For our Saturday movie feature, here's a film column from Mark's book The Face Of The Tiger that originally appeared in The Spectator a few days after September 11th 2001:
"It was like something out of a movie."
Not everyone said that, but enough people did, watching on television or from the streets of Lower Manhattan. At times it was even shot like a movie, the low crouch of an enterprising videographer capturing the startled "What the fuh...?" of a street-level New Yorker as high above him in the slit of sky between the buildings the second plane sailed across the blue and through the south tower. The "money shots" were eerily reminiscent - the towers falling to earth with the same instant, awesome symbolism as the atomisation of the White House in Independence Day. In Swordfish, just a few weeks ago, a plane clipped a skyscraper; I thought at the time how bored John Travolta's innocent hostages looked, as he and the featured players spat inane dialogue at each other, and his supposedly terrified victims – AFTRA-minimum extras - sat blankly in the background, the director having neglected to direct them. It must have been different last Tuesday, but they couldn't show us that scene.

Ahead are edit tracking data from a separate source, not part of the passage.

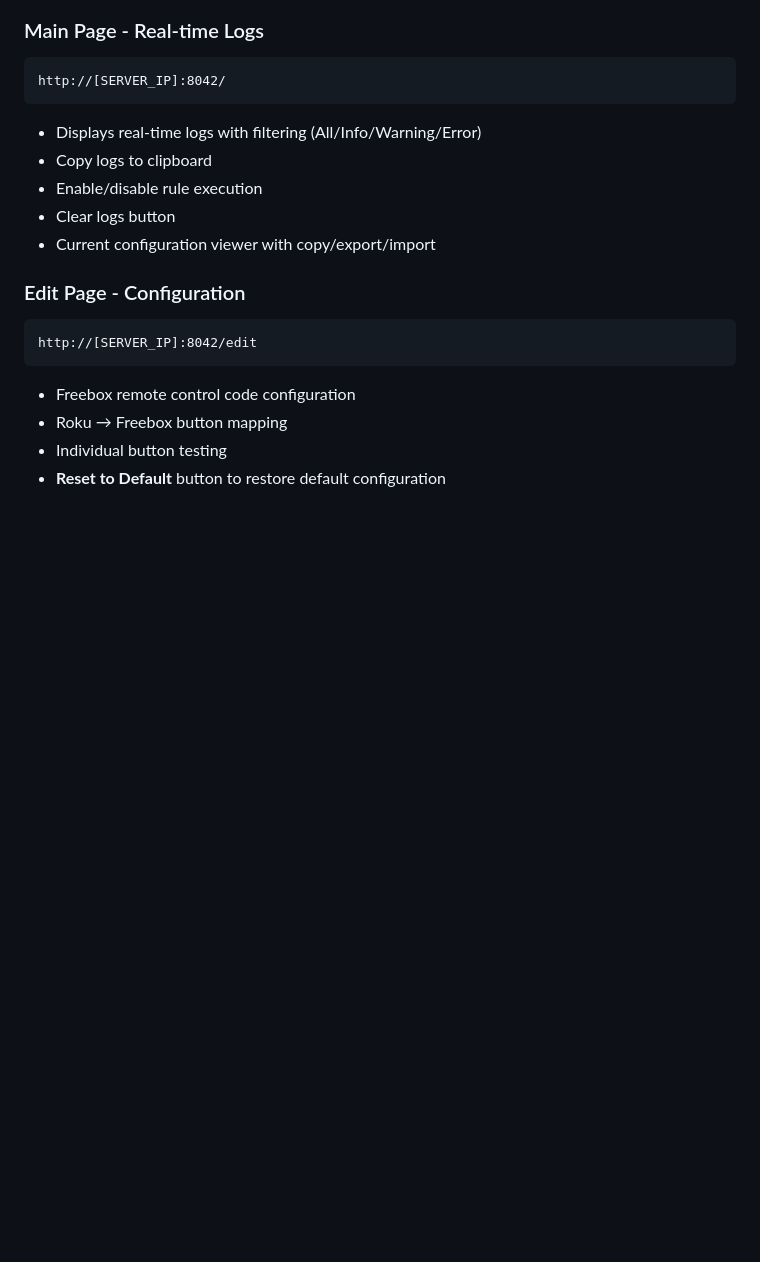
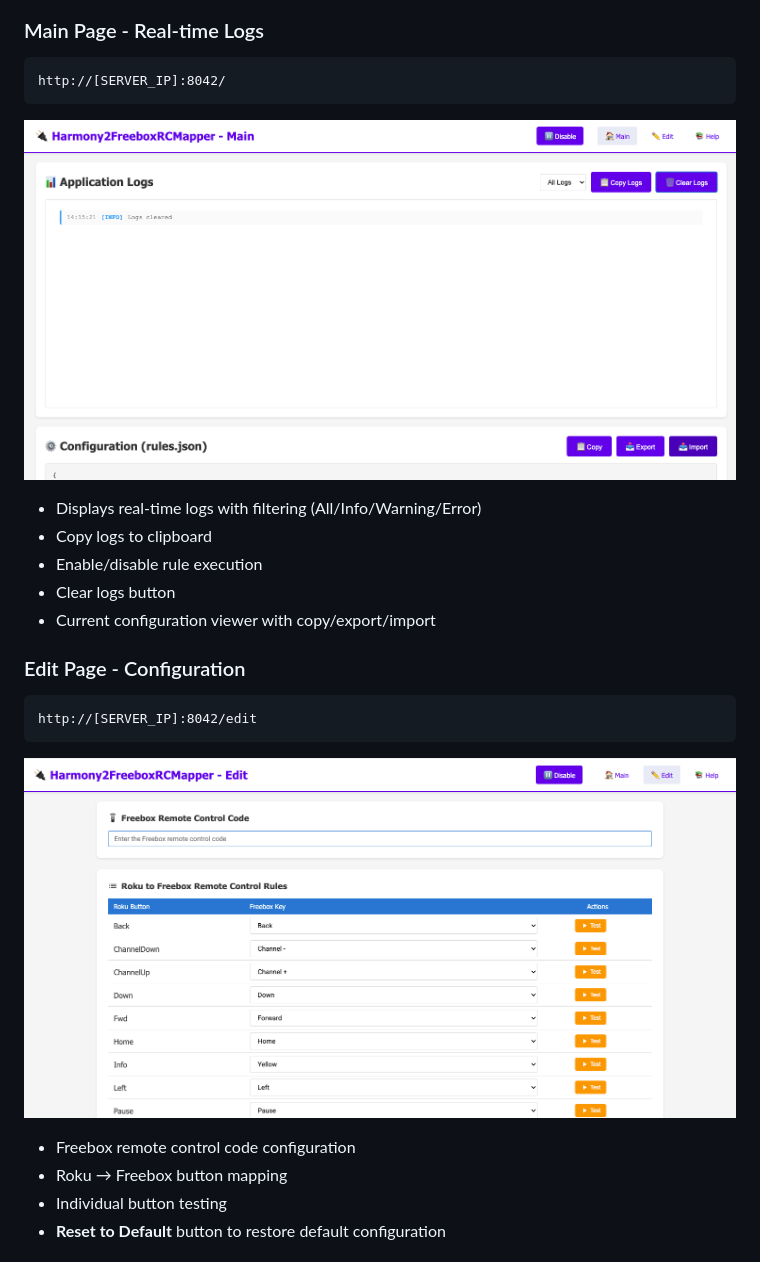
Before and after one commit to albanvn/Harmony2FreeboxRCMapper, a Markdown page: README_en.md, the part around the change. Drawn GitHub-style; pictures changed too: Edit.png (added), Main.png (added); blank space fills up the shorter version.

````diff
--- a/README_en.md
+++ b/README_en.md
@@ -145,6 +145,9 @@ The server exposes several web pages:
 ```
 http://[SERVER_IP]:8042/
 ```
+
+![Home page](./Main.png)
+
 - Displays real-time logs with filtering (All/Info/Warning/Error)
 - Copy logs to clipboard
 - Enable/disable rule execution
@@ -155,6 +158,9 @@ http://[SERVER_IP]:8042/
 ```
 http://[SERVER_IP]:8042/edit
 ```
+
+![Edit Page](./Edit.png)
+
 - Freebox remote control code configuration
 - Roku → Freebox button mapping
 - Individual button testing
````
Also changed, not shown: README.md (+9 -2 lines).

Still, the dialogue was the same: "Make no mistake – we will hunt down the enemy, we will find the enemy, and we will kill the enemy." George W Bush? No, Bruce Willis in The Siege, the 1998 film about Arab terrorists inflicting on New York "the worst bombing in America since Oklahoma City".
The headlines were the same, too: "Veteran Firefighter's Wife And Child Killed In Bomb Blast." The New York Post? No, the subway posters for Arnold Schwarzenegger's new movie about the bombing of a skyscraper, Collateral Damage, whose ad campaign uses mock newspaper headlines. That's what Manhattan commuters were looking at last Tuesday morning on their way to work in the financial district, if indeed they noticed them at all, so familiar a part of the cultural landscape are Hollywood's explosions and fireballs.
It even played like a movie, starting at 8.48am, when the first plane hit, and ending just under two hours later with both towers reduced to rubble. Then, instead of going to dinner and talking about it for ten minutes, America talked about it all day, and every day since.
Of course, there were things that weren't quite right: The after-effect of the towers' collapse, when the great balls of smoke and debris billowed out and pinballed down the canyon streets, sent pedestrians running in terror. But they couldn't outrun it, as in the movies people – or at any rate the above-the-title stars – do so easily. And the real heroism of the day was too primal for Hollywood – the guys on United flight 93 who called their families to say goodbye and wish them a good life, then rushed the hijackers and overpowered them only to crash in a Pennsylvania field. In the Hollywood version, they'd have skimmed the trees, skidded through some scrub, lost the tail and wings, burst into flames, but through the smoke and ambulance sirens at least some of the sooty heroes would have emerged to embrace their sobbing wives. September 11th was like a movie, but with none of the guaranteed consolations.
When I saw Independence Day, the big moment – the evaporation of the White House – brought the audience to wild whoops and cheers. They were reacting to it not as a dramatic moment, not as a plot point, but as an effect. This is not an especially American characteristic, or even a movie one. I remember years ago attending the first night of Winnie, a musical about Churchill, at the Victoria Palace. The big set-piece was the recreation of the bombing of the Café de Paris, a crowded dance floor suddenly blown to pieces. The contrast between the carnage and the gaiety of only an instant before should have been shocking. Instead, even as the bodies were hitting the stage, the audience burst into delirious applause. Their appreciation of the technology required to bring off the moment overrode any emotional engagement with it. And, say what you like, until last Tuesday the cinematic incineration of American urban landmarks was strictly hypothetical. In London, as in Europe's other great cities, these things really happened, within living memory.
If I had to identify the point at which the disaster overwhelmed the disaster movie, it would be when the networks realised the small, dark pinpricks on the ledges of the shattered towers were people. When aliens blow up the White House in Independence Day, it's a computer-generated model that gets demolished, and we give no thought to the secretaries, ushers, aides and sightseers who would have been interred within. In the non-movie, humanity asserted its primacy over technical spectacle: on those top floors, faced with a choice between burning alive or taking one last gulp of oxygen, people jumped. Traders, receptionists, clients, one couple choosing to die together and falling through the air hand in hand. Who were they? Men, women, we didn't know. For a moment, the cameras seemed to close in on the falling bodies. What a shot! The faces, the agony. But then they thought better of it, and stayed back.
Schwarzenegger's forthcoming film won't be coming forth any time soon: Collateral Damage is indefinitely postponed. Couldn't he lean on Warners just to drop it? Couldn't he do what Frank Sinatra did after the death of Kennedy, when he yanked his assassination thriller The Manchurian Candidate from cinema screens and kept it out of circulation for a quarter-century? We should expect no less of Arnie, who might like to ponder a move into costume drama or musicals or anything except formula video games that encourage us to admire destruction as choreography. Perhaps, at some level, those killers thought it would be an especially black jest to use the clichés of Hollywood's synthetic pain to inflict real pain. Even in America, life isn't a movie.
~The above essay is adapted from The Face Of The Tiger